The Alaska Airlines (ASA) Aircraft Maintenance Technicians (AMT) are major contributors to the Company’s record profits, safety record, cost structure, reliability, on-time performance, and overall success. Despite the rapid changes in the airline industry and current shortage of qualified, tenured Technicians, the aviation industry continues in an economic upturn. The big four – Delta, American, United, and Southwest Airlines– have helped raise the bar for economic packages due to the last 15 years of stagnation and concessions that have resulted in record profits and substantial growth in the industry.
This past weekend, the AMFA and ASA negotiating committees achieved an Agreement in Principle (AIP) on a proposed five-year contract including significant pay increases and added job protection provisions. As major contributors to the success of Alaska Airlines, this offer would continue to allow the Company to take care of their loyal customers and employees, ensure future flexibility for growth, and continue to be competitive in all markets. This agreement will help improve our technicians’ lost years in wages, benefits, and sustain caps on rising medical costs. Unfortunately, there are areas the Company would not move on, and we did not capture all our members’ wants in retirement. The details of the agreement will be highlighted in AMFA–ASA Negotiations Update #17 to be released later this week.
After the AIP language has been finalized by both AMFA and the Company committees, the National Executive Council (NEC) will review the Tentative Agreement (TA) and decide whether or not to present it to the members for a ratification vote. After approval by the NEC to bring this TA to the membership, your Negotiating Committee will conduct a road show, visiting stations across the system to discuss the details of the TA and answer questions from the membership. In addition, each member will receive an email with the final language for their review and consideration prior to a vote.
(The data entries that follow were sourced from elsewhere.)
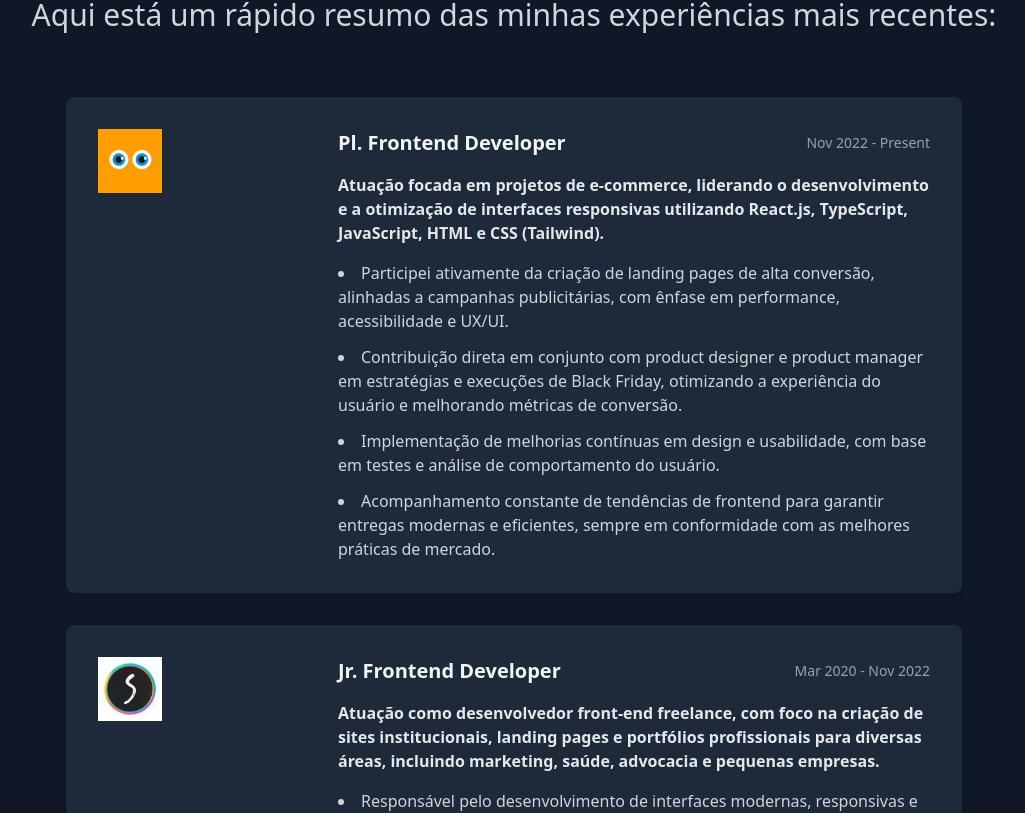
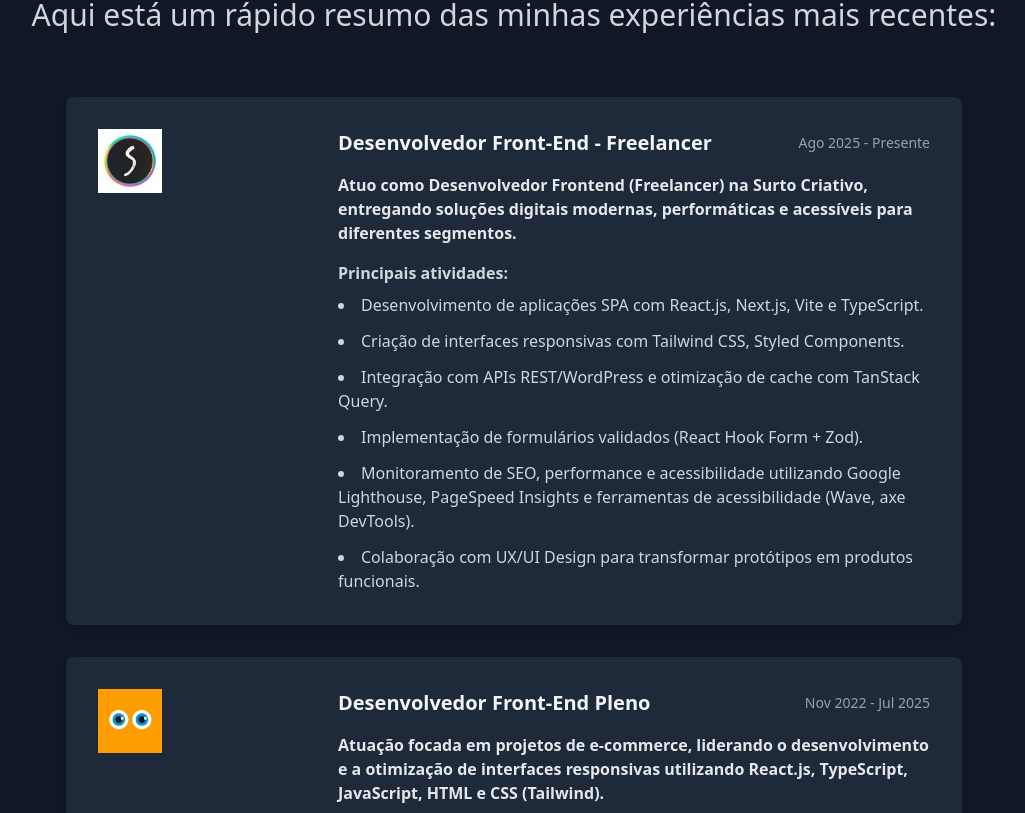
Before and after one commit to pauloreducino/portifolio-dev, a Next.js app: page / in a window 1280 px wide. Shown: the part 1917-2730 px from the top of the page, without its empty margins (126-1151 px from the left). Built offline with nearby package versions, Linux system fonts and the light colour scheme.

Commit message:
fix: adjusting components

```diff
--- a/src/_components/ExperienceSection.tsx
+++ b/src/_components/ExperienceSection.tsx
@@ -16,10 +16,26 @@ interface Experience {
 
 const experiences: Experience[] = [
   {
+    companyLogo: "/servicos/surtocriativo_logo.jpg",
+    companyUrl: "https://www.linkedin.com/company/surtocriativo/",
+    jobTitle: "Desenvolvedor Front-End - Freelancer",
+    dateRange: "Ago 2025 - Presente",
+    responsibilities: [
+      "Atuo como Desenvolvedor Frontend (Freelancer) na Surto Criativo, entregando soluções digitais modernas, performáticas e acessíveis para diferentes segmentos.",
+      "Principais atividades:",
+      "Desenvolvimento de aplicações SPA com React.js, Next.js, Vite e TypeScript.",
+      "Criação de interfaces responsivas com Tailwind CSS, Styled Components.",
+      "Integração com APIs REST/WordPress e otimização de cache com TanStack Query.",
+      "Implementação de formulários validados (React Hook Form + Zod).",
+      "Monitoramento de SEO, performance e acessibilidade utilizando Google Lighthouse, PageSpeed Insights e ferramentas de acessibilidade (Wave, axe DevTools).",
+      "Colaboração com UX/UI Design para transformar protótipos em produtos funcionais.",
+    ],
+  },
+  {
     companyLogo: "/servicos/phooto_logo.jpg",
     companyUrl: "https://www.linkedin.com/company/phooto/posts/?feedView=all",
-    jobTitle: "Pl. Frontend Developer",
-    dateRange: "Nov 2022 - Present",
+    jobTitle: "Desenvolvedor Front-End Pleno",
+    dateRange: "Nov 2022 - Jul 2025",
     responsibilities: [
       "Atuação focada em projetos de e-commerce, liderando o desenvolvimento e a otimização de interfaces responsivas utilizando React.js, TypeScript, JavaScript, HTML e CSS (Tailwind).",
       "Participei ativamente da criação de landing pages de alta conversão, alinhadas a campanhas publicitárias, com ênfase em performance, acessibilidade e UX/UI.",
@@ -31,33 +47,88 @@ const experiences: Experience[] = [
   {
     companyLogo: "/servicos/surtocriativo_logo.jpg",
     companyUrl: "https://www.linkedin.com/company/surtocriativo/",
-    jobTitle: "Jr. Frontend Developer",
+    jobTitle: "Desenvolvedor Front-End",
     dateRange: "Mar 2020 - Nov 2022",
     responsibilities: [
-      "Atuação como desenvolvedor front-end freelance, com foco na criação de sites institucionais, landing pages e portfólios profissionais para diversas áreas, incluindo marketing, saúde, advocacia e pequenas empresas.",
+      "Atuação como desenvolvedor front-end, com foco na criação de sites institucionais, landing pages e portfólios profissionais para diversas áreas, incluindo marketing, saúde, advocacia e pequenas empresas.",
       "Responsável pelo desenvolvimento de interfaces modernas, responsivas e otimizadas para performance e SEO, utilizando tecnologias como Next.js, React, TypeScript e Tailwind CSS.",
       "Execução de projetos desde o layout (Figma) até o deploy final, com atenção à fidelidade visual, usabilidade e boas práticas de acessibilidade.",
     ],
   },
-  // {
-  //   companyLogo: "/logos/upwork_logo.png",
-  //   companyUrl: "https://www.upwork.com",
-  //   jobTitle: "Full Stack Developer",
-  //   dateRange: "Dec 2015 - May 2017",
-  //   responsibilities: [
-  //     "Desenvolvimento de soluções completas utilizando PHP, MySQL e jQuery para clientes remotos.",
-  //     "Lorem ipsum dolor sit amet, consectetur adipiscing elit.",
-  //     "Lorem ipsum dolor sit amet, consectetur adipiscing elit.",
-  //   ],
-  // },
 ];
 
 // 2. COMPONENTE DO CARD
 interface ExperienceCardProps {
   experience: Experience;
+  index: number;
 }
 
-const ExperienceCard: React.FC<ExperienceCardProps> = ({ experience }) => {
+const ExperienceCard: React.FC<ExperienceCardProps> = ({
+  experience,
+  index,
+}) => {
+  if (index === 0) {
+    // Primeira experiência: descrição + subtítulo + lista
+    const [description, subtitle, ...tasks] = experience.responsibilities;
+
+    return (
+      <div className="bg-gray-800 p-6 sm:p-8 rounded-lg shadow-md flex flex-col md:flex-row gap-6 md:gap-8 w-full md:w-[896px] mx-auto">
+        <div className="flex-shrink-0 md:w-1/4">
+          <div className="flex justify-between items-center md:flex-col md:items-start">
+            <Link
+              href={experience.companyUrl}
+              target="_blank"
+              rel="noopener noreferrer"
+              className="hover:opacity-80 transition-opacity"
+            >
+              <Image
+                src={experience.companyLogo}
+                alt={`${experience.jobTitle} logo`}
+                width={80}
+                height={80}
+                className="object-contain h-16 w-auto"
+              />
+            </Link>
+            <p className="text-gray-400 text-sm md:hidden">
+              {experience.dateRange}
+            </p>
+          </div>
+        </div>
+
+        <div className="md:w-3/4">
+          <div className="flex justify-between items-center mb-4">
+            <h4 className="text-xl font-bold text-gray-100">
+              {experience.jobTitle}
+            </h4>
+            <p className="text-gray-400 text-sm hidden md:block">
+              {experience.dateRange}
+            </p>
+          </div>
+
+          {/* Descrição inicial */}
+          <p className="text-gray-200 font-semibold text-sm sm:text-base mb-4">
+            {description}
+          </p>
+
+          {/* Subtítulo sem bolinha */}
+          {subtitle && (
+            <p className="text-gray-300 font-bold text-sm sm:text-base mb-2">
+              {subtitle}
+            </p>
+          )}
+
+          {/* Lista das atividades */}
+          <ul className="list-disc list-inside text-gray-300 space-y-3 text-sm sm:text-base">
+            {tasks.map((resp, i) => (
+              <li key={i}>{resp}</li>
+            ))}
+          </ul>
+        </div>
+      </div>
+    );
+  }
+
+  // Outras experiências: seguem como estavam (primeira linha título, resto lista)
   const [title, ...responsibilities] = experience.responsibilities;
 
   return (
@@ -99,10 +170,10 @@ const ExperienceCard: React.FC<ExperienceCardProps> = ({ experience }) => {
           {title}
         </p>
 
-        {/* Lista com espaçamento */}
+        {/* Lista */}
         <ul className="list-disc list-inside text-gray-300 space-y-3 text-sm sm:text-base">
-          {responsibilities.map((resp, index) => (
-            <li key={index}>{resp}</li>
+          {responsibilities.map((resp, i) => (
+            <li key={i}>{resp}</li>
           ))}
         </ul>
       </div>
@@ -111,7 +182,6 @@ const ExperienceCard: React.FC<ExperienceCardProps> = ({ experience }) => {
 };
 
 // 3. COMPONENTE PRINCIPAL
-
 export const ExperienceSection: React.FC = () => {
   const [emblaRef, emblaApi] = useEmblaCarousel({
     loop: true,
@@ -145,20 +215,20 @@ export const ExperienceSection: React.FC = () => {
           </h2>
         </div>
 
-        {/* Desktop: Lista vertical */}
+        {/* Desktop */}
         <div className="hidden md:block space-y-8">
           {experiences.map((exp, index) => (
-            <ExperienceCard key={index} experience={exp} />
+            <ExperienceCard key={index} experience={exp} index={index} />
           ))}
         </div>
 
-        {/* Mobile: Carrossel */}
+        {/* Mobile */}
         <div className="md:hidden">
           <div className="overflow-hidden" ref={emblaRef}>
             <div className="flex">
               {experiences.map((exp, index) => (
                 <div className="flex-shrink-0 w-full min-w-0 px-2" key={index}>
-                  <ExperienceCard experience={exp} />
+                  <ExperienceCard experience={exp} index={index} />
                 </div>
               ))}
             </div>
--- a/src/_components/Header.tsx
+++ b/src/_components/Header.tsx
@@ -32,7 +32,10 @@ export default function Header() {
           <div className="w-px h-5 bg-gray-600" />
 
           {/* Botão Download CV */}
-          <Link href="/cv.pdf" download>
+          <Link
+            href="/curriculo/Curriculo_Paulo_Reducino_Dev_Frontend.pdf"
+            download
+          >
             <button className="ml-2 bg-white text-black text-sm px-4 py-2 rounded-xl hover:bg-gray-200 transition cursor-pointer">
               Download CV
             </button>
--- a/src/_components/Work.tsx
+++ b/src/_components/Work.tsx
@@ -37,12 +37,13 @@ const projects: Project[] = [
   {
     title: "Projeto - EPSSO",
     description:
-      "O projeto EPSSO é uma aplicação web desenvolvida utilizando as tecnologias React, Next.js e TypeScript, garantindo um código robusto, escalável e tipado. O estilo é implementado com Tailwind CSS, permitindo um desenvolvimento rápido e responsivo com classes utilitárias, seguindo abordagem mobile-first.",
+      "O projeto EPSSO é uma aplicação web desenvolvida utilizando as tecnologias React, Next.js e TypeScript, garantindo um código robusto, escalável e tipado. O estilo é implementado com Tailwind CSS, permitindo um desenvolvimento rápido e responsivo com classes utilitárias.",
     tags: [
       "React",
       "Next.js",
       "Typescript",
-      "Nest.js",
+      "WordPress",
+      "REST API",
       "PostgreSQL",
       "Tailwindcss",
       "Figma",
@@ -56,7 +57,7 @@ const projects: Project[] = [
   {
     title: "Projeto - NEXTPM",
     description:
-      "Lorem ipsum dolor sit amet, consectetur adipiscing elit. Maecenas nec urna ac tellus volutpat viverra. Vestibulum ante ipsum primis in faucibus orci luctus et ultrices posuere cubilia curae.",
+      "Desenvolvimento de landing page moderna e responsiva para divulgação da certificação PMP, utilizando Next.js, Vite e TailwindCSS, com foco em performance e SEO.",
     tags: ["Next.js", "Vite", "Hostgator", "Tailwindcss", "Git"],
     imageUrl: "/work/trampo02.png",
     projectLink: "https://nextpm.com.br/",
@@ -64,7 +65,7 @@ const projects: Project[] = [
   {
     title: "Projeto - Doctor Care",
     description:
-      "Lorem ipsum dolor sit amet, consectetur adipiscing elit. Maecenas nec urna ac tellus volutpat viverra. Vestibulum ante ipsum primis in faucibus orci luctus et ultrices posuere cubilia curae.",
+      "Desenvolvimento de landing page responsiva com Next.js e Tailwind CSS, garantindo alta performance, SEO otimizado e fidelidade ao design criado no Figma.",
     tags: ["Next.js", "Tailwind CSS", "Javascript", "Figma", "Git"],
     imageUrl: "/work/Picture.png",
     projectLink: "#",
```
Also changed, not shown: 2 other files (tests, documents, lock files or other folders).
I am are very proud of our members’ trust and the serious commitment, diligence, and prompt timing of both the Alaska and AMFA negotiating committees in reaching this agreement. This agreement was reached only 53 days past the current amendable date, thus indicating the importance of taking care of our people. This speaks volumes in comparison to current negotiations with Southwest Airlines, which is currently 1,579 days (4 years, 3 months, 26 days) past the amendable date. The AMFA Negotiating Committee thought this offer, timing and improvements, is worthy of consideration by the membership, and they will indicate if they are in favor or opposed to this offer. Your Negotiating Committee and I would like to thank the observers who attended the last 2 day (23 hour) negotiation session in Seattle, WA. Lastly, I would also like to thank Region I Director Earl Cark, Local 32 ASA Airline Representative Mark Dahl, and Local 14 ASA Airline Representative Jason Munson for all their time, hard work, and dedication in negotiating this agreement. Now it’s time for the membership to speak.
Safety in the Air Begins with Quality Maintenance on the Ground
Aircraft Mechanics Fraternal Association
7853 E. Arapahoe Court, Suite 1100
Centennial, CO 80112
Phone: 303-752-AMFA (2632)